Marc Lore sold his last startup, Quidsi, to Amazon for more than $US500 million. He’s working on a new Amazon-like company, Jet.com, and he’s implementing some unique management tactics.
Lore, who just raised $US80 million for a discount-heavy e-commerce shop, doesn’t have a desk. Instead he has a locker where he stores his computer and roams around the four Jet.com buildings in Montclair, NJ. There are already more than 100 people working for the startup, which recently launched in closed beta for friends and family members to test.
Lore posts every board presentation online for his employees to see. He also is open when talking about employee stock options. He gave a company-wide presentation about the difference between preferred and common stock, what Jet.com’s financial structure it is, and how to calculate what stock options are worth.
Business Insider visited Lore in Montclair on Friday and discussed what he’s building and how he’s keeping top talent — many of his employees are former Quidsi people — happy. To maintain a strong company culture, Lore enforces three core values: transparency, trust and fairness.

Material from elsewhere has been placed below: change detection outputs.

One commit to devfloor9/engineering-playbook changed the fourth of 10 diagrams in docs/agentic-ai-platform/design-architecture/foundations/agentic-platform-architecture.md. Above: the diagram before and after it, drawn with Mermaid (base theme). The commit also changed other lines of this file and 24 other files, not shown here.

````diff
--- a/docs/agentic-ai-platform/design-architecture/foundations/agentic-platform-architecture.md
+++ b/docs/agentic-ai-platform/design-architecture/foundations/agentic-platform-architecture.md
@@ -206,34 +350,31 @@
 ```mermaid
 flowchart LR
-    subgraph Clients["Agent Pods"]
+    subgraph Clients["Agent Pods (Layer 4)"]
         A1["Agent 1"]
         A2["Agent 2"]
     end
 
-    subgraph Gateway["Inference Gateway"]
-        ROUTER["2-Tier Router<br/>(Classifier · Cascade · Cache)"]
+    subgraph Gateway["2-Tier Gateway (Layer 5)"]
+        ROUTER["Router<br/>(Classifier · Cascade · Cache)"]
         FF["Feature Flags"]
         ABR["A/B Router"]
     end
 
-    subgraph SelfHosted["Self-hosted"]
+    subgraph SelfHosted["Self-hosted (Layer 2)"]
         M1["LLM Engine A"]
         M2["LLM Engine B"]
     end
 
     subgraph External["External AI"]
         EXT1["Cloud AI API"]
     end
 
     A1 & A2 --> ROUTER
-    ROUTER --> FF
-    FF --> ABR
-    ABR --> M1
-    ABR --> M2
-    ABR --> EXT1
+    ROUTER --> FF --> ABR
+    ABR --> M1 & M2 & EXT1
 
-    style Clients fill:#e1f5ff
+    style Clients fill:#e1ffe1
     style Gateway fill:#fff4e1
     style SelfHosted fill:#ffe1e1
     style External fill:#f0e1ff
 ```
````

Lore believes he’s implemented a sure-fire way to keep employees from bickering about salaries, getting jealous of coworkers, and demanding raises. He’s created ten levels of salaries and titles, ranging from lower-level associates to associate directors, directors, vice presidents, SVPs and C-levels. Every person that’s recruited to work for Jet.com is assigned to one of the ten levels based on work experience and assigned the corresponding salary and stock option grants. Lore and his four executives determine every candidate’s fate, so there’s no salary negotiation ever. You either accept that pay level or decline. The only way to make more is to get promoted to the next tier.
For example, a person with seven years of work experience would likely fall into the mid-level “Associate Director” tier, which earns a $US125,000 salary and is granted 27,500 stock options.
Tech hires at Jet.com have a different pay range than the business and sales side. But both use the same ten-tier tactic. This management strategy is used by a few larger companies, namely banks.
On occasion, Lore’s team has gotten the level wrong and quickly bumped an employee up to the next pay tier. Lore did this to one candidate who accepted a job at Jet.com but hadn’t started yet. The person was pleasantly surprised to learn they’d be making tens of thousands more than they had initially agreed to.
What happens if Jet.com accidentally places an employee at a pay-tier that’s too high? Lore says he and his executives are trying to figure that out right now. They will either have to have a tough conversation and bring that person down a notch (at which point the person may get angry and walk) or they will have to keep that person at the same level for a long time, while peers get promoted around them (also not fun).
And what happens when an employee comes to Jet with a higher offer from another firm? If Lore abides by his ten-tier system, he won’t be allowed to make a counter offer. Lore says in that situation, he’d let the candidate walk, although he admits it will be hard to stomach for some of his top talent.